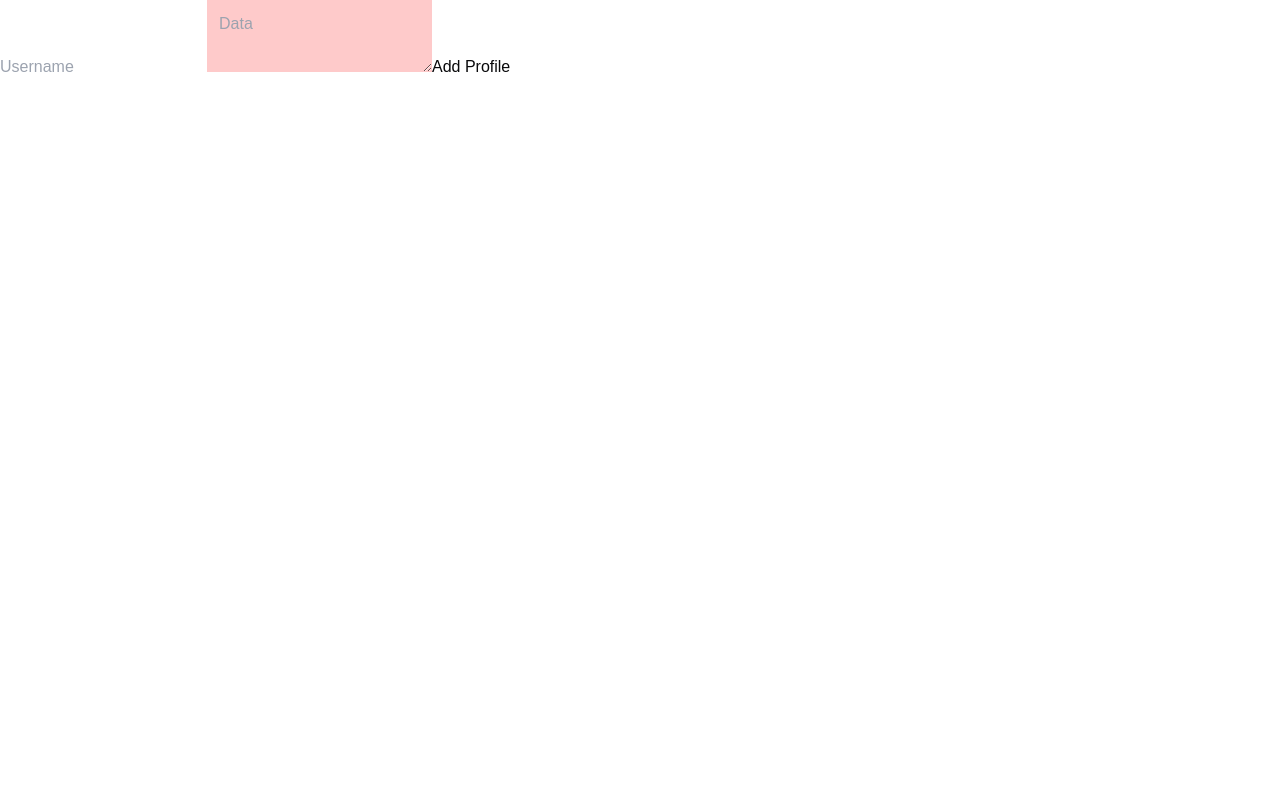
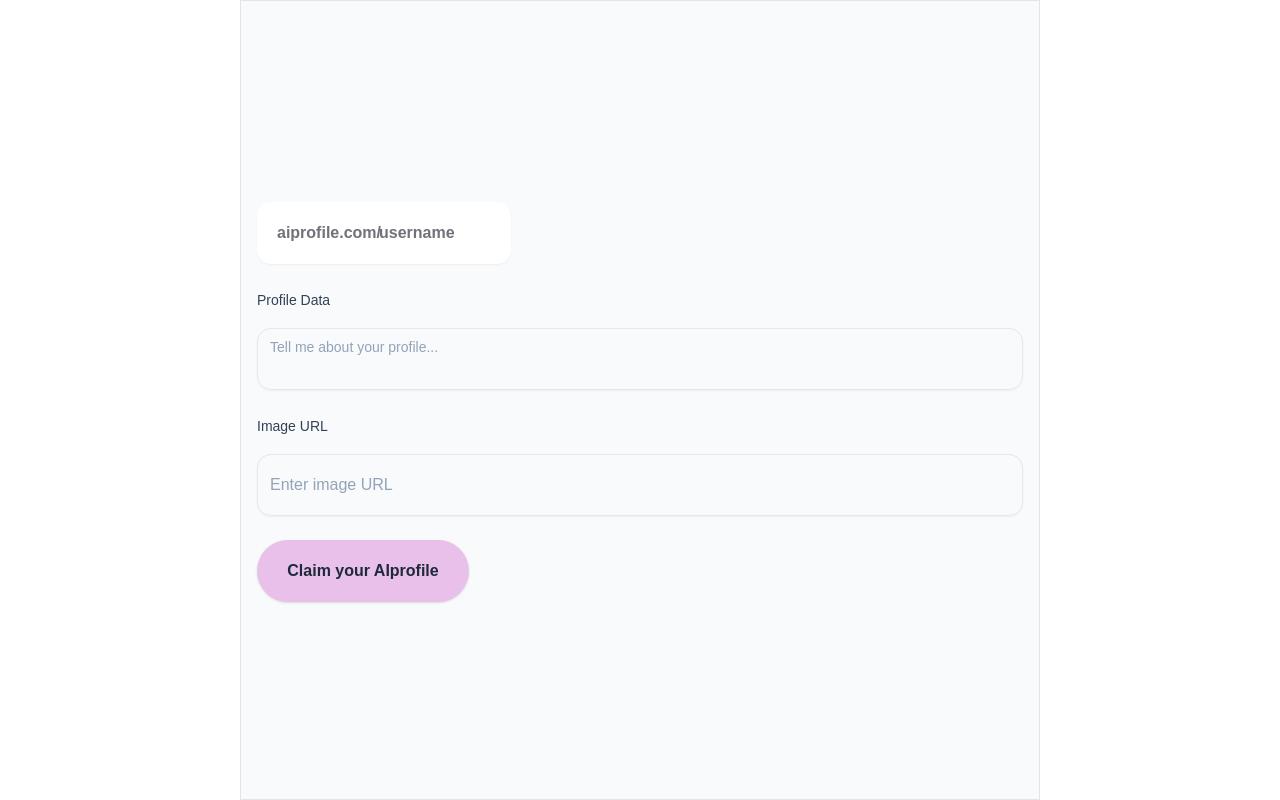
Before and after one commit to jiliangarette/ai-custom-profile, a Next.js app: page /admin in a window 1280 px wide. Built offline with nearby package versions, Linux system fonts and the light colour scheme.

Commit message:
feat : create a profile

```diff
--- a/package.json
+++ b/package.json
@@ -11,6 +11,7 @@
   "dependencies": {
     "@google/generative-ai": "^0.21.0",
     "@radix-ui/react-avatar": "^1.1.2",
+    "@radix-ui/react-label": "^2.1.1",
     "@radix-ui/react-scroll-area": "^1.2.2",
     "@radix-ui/react-slot": "^1.1.1",
     "@supabase/supabase-js": "^2.47.16",
--- a/src/components/addProfileForm.tsx
+++ b/src/components/addProfileForm.tsx
@@ -1,47 +1,88 @@
 import { useState } from "react";
+import { Input } from "./ui/input";
+import { Label } from "./ui/label";
+import { Textarea } from "./ui/textarea";
+import { Button } from "./ui/button";
 
-const AddProfileForm = () => {
-  const [username, setUsername] = useState("");
-  const [data, setData] = useState("");
+const AddProfileForm: React.FC = () => {
+  const [username, setUsername] = useState<string>("");
+  const [data, setData] = useState<string>("");
+  const [image, setImage] = useState<string>("");
 
   const handleSubmit = async (e: React.FormEvent) => {
     e.preventDefault();
 
-    const res = await fetch(
-      `${process.env.NEXT_PUBLIC_BASE_URL}/api/addProfile`,
-      {
+    const res = await fetch("/api/addProfile", {
       method: "POST",
       headers: { "Content-Type": "application/json" },
-        body: JSON.stringify({ user: username, data }),
-      }
-    );
+      body: JSON.stringify({ username, data, image }),
+    });
 
     if (res.ok) {
       setUsername("");
       setData("");
+      setImage("");
       alert("Profile added successfully!");
     } else {
-      alert("Failed to add profile.");
+      const error = await res.json();
+      alert(`Failed to add profile: ${error.error}`);
     }
   };
 
   return (
-    <form onSubmit={handleSubmit}>
-      <input
-        type="text"
-        placeholder="Username"
+    <div className="min-h-screen bg-slate-50 p-4 flex items-center justify-center max-w-[800px] mx-auto w-full border">
+      <form onSubmit={handleSubmit} className="w-full max-w-[1300px] space-y-6">
+        <div className="relative max-w-[243px] my-1">
+          <div className="absolute inset-y-0 left-3 text-md font-semibold px-2 flex items-center pointer-events-none text-muted-foreground">
+            aiprofile.com/
+          </div>
+          <Input
+            id="username"
+            placeholder="username"
             value={username}
             onChange={(e) => setUsername(e.target.value)}
             required
+            className="  pl-[122px] bg-white border-none min-w-[243px] sm:min-w-[254px] h-[62px] text-md font-semibold text-slate-800"
+            maxLength={15}
           />
-      <textarea
-        placeholder="Data"
-        className="bg-red-200 p-3"
+        </div>
+
+        <div className="space-y-4">
+          <Label htmlFor="bio" className="text-slate-700 text-sm font-medium">
+            Profile Data
+          </Label>
+          <Textarea
+            id="bio"
+            placeholder="Tell me about your profile..."
             value={data}
             onChange={(e) => setData(e.target.value)}
-        required></textarea>
-      <button type="submit">Add Profile</button>
+            required
+            className="h-[62px] resize-none border-slate-200 focus-visible:ring-slate-400 placeholder:text-slate-400"
+          />
+        </div>
+
+        <div className="space-y-4">
+          <Label htmlFor="image" className="text-slate-700 text-sm font-medium">
+            Image URL
+          </Label>
+          <Input
+            id="image"
+            type="url"
+            placeholder="Enter image URL"
+            value={image}
+            onChange={(e) => setImage(e.target.value)}
+            className="h-[62px] border-slate-200 focus-visible:ring-slate-400 placeholder:text-slate-400"
+          />
+        </div>
+
+        <Button
+          type="submit"
+          className="h-[62px] min-w-[212px] text-md rounded-full font-semibold bg-[#e9c0e9] text-slate-800"
+          size="default">
+          Claim your AIprofile
+        </Button>
       </form>
+    </div>
   );
 };
 
--- /dev/null
+++ b/src/components/ui/label.tsx
@@ -0,0 +1,26 @@
+"use client"
+
+import * as React from "react"
+import * as LabelPrimitive from "@radix-ui/react-label"
+import { cva, type VariantProps } from "class-variance-authority"
+
+import { cn } from "@/lib/utils"
+
+const labelVariants = cva(
+  "text-sm font-medium leading-none peer-disabled:cursor-not-allowed peer-disabled:opacity-70"
+)
+
+const Label = React.forwardRef<
+  React.ElementRef<typeof LabelPrimitive.Root>,
+  React.ComponentPropsWithoutRef<typeof LabelPrimitive.Root> &
+    VariantProps<typeof labelVariants>
+>(({ className, ...props }, ref) => (
+  <LabelPrimitive.Root
+    ref={ref}
+    className={cn(labelVariants(), className)}
+    {...props}
+  />
+))
+Label.displayName = LabelPrimitive.Root.displayName
+
+export { Label }
--- /dev/null
+++ b/src/components/ui/textarea.tsx
@@ -0,0 +1,22 @@
+import * as React from "react"
+
+import { cn } from "@/lib/utils"
+
+const Textarea = React.forwardRef<
+  HTMLTextAreaElement,
+  React.ComponentProps<"textarea">
+>(({ className, ...props }, ref) => {
+  return (
+    <textarea
+      className={cn(
+        "flex min-h-[60px] w-full rounded-md border border-input bg-transparent px-3 py-2 text-base shadow-sm placeholder:text-muted-foreground focus-visible:outline-none focus-visible:ring-1 focus-visible:ring-ring disabled:cursor-not-allowed disabled:opacity-50 md:text-sm",
+        className
+      )}
+      ref={ref}
+      {...props}
+    />
+  )
+})
+Textarea.displayName = "Textarea"
+
+export { Textarea }
--- a/src/pages/api/addProfile.ts
+++ b/src/pages/api/addProfile.ts
@@ -1,24 +1,52 @@
 import { NextApiRequest, NextApiResponse } from "next";
-import { supabase } from "@/lib/supabaseClient";
+import { createClient } from "@supabase/supabase-js";
+
+const supabase = createClient(
+  process.env.NEXT_PUBLIC_SUPABASE_URL!,
+  process.env.NEXT_PUBLIC_SUPABASE_ANON_KEY!
+);
 
 export default async function handler(
   req: NextApiRequest,
   res: NextApiResponse
 ) {
-  if (req.method === "POST") {
-    const { username, data } = req.body;
+  if (req.method !== "POST") {
+    return res.status(405).json({ error: "Method not allowed" });
+  }
 
-    const { error } = await supabase
-      .from("profileData")
-      .insert([{ user: username, data }]);
+  const { username, data, image } = req.body;
 
-    if (error) {
-      return res.status(500).json({ error: error.message });
+  if (!username || !data) {
+    return res.status(400).json({ error: "Missing required fields" });
+  }
+
+  try {
+    const { data: existingProfile, error: fetchError } = await supabase
+      .from("profiledata")
+      .select("id")
+      .ilike("username", username);
+
+    if (fetchError) {
+      console.error("Error checking username:", fetchError.message);
+      return res.status(500).json({ error: "Failed to check username" });
+    }
+
+    if (existingProfile && existingProfile.length > 0) {
+      return res.status(400).json({ error: "Username already exists" });
+    }
+
+    const { error: insertError } = await supabase
+      .from("profiledata")
+      .insert([{ username, data, image }]);
+
+    if (insertError) {
+      console.error("Error inserting profile:", insertError.message);
+      return res.status(500).json({ error: "Failed to add profile" });
     }
 
     res.status(200).json({ message: "Profile added successfully!" });
-  } else {
-    res.setHeader("Allow", ["POST"]);
-    res.status(405).end(`Method ${req.method} Not Allowed`);
+  } catch (error) {
+    console.error("Unexpected error:", error);
+    res.status(500).json({ error: "Something went wrong" });
   }
 }
```
Also changed, not shown: 1 other file (tests, documents, lock files or other folders). Lines whose indentation alone changed are shown as unchanged.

Work instruction » Each line with the word "status" in the records above belongs in the result; copy all of them.

Response area »
+    return res.status(405).json({ error: "Method not allowed" });
-      return res.status(500).json({ error: error.message });
+    return res.status(400).json({ error: "Missing required fields" });
+      return res.status(500).json({ error: "Failed to check username" });
+      return res.status(400).json({ error: "Username already exists" });
+      return res.status(500).json({ error: "Failed to add profile" });
     res.status(200).json({ message: "Profile added successfully!" });
-    res.status(405).end(`Method ${req.method} Not Allowed`);
+    res.status(500).json({ error: "Something went wrong" });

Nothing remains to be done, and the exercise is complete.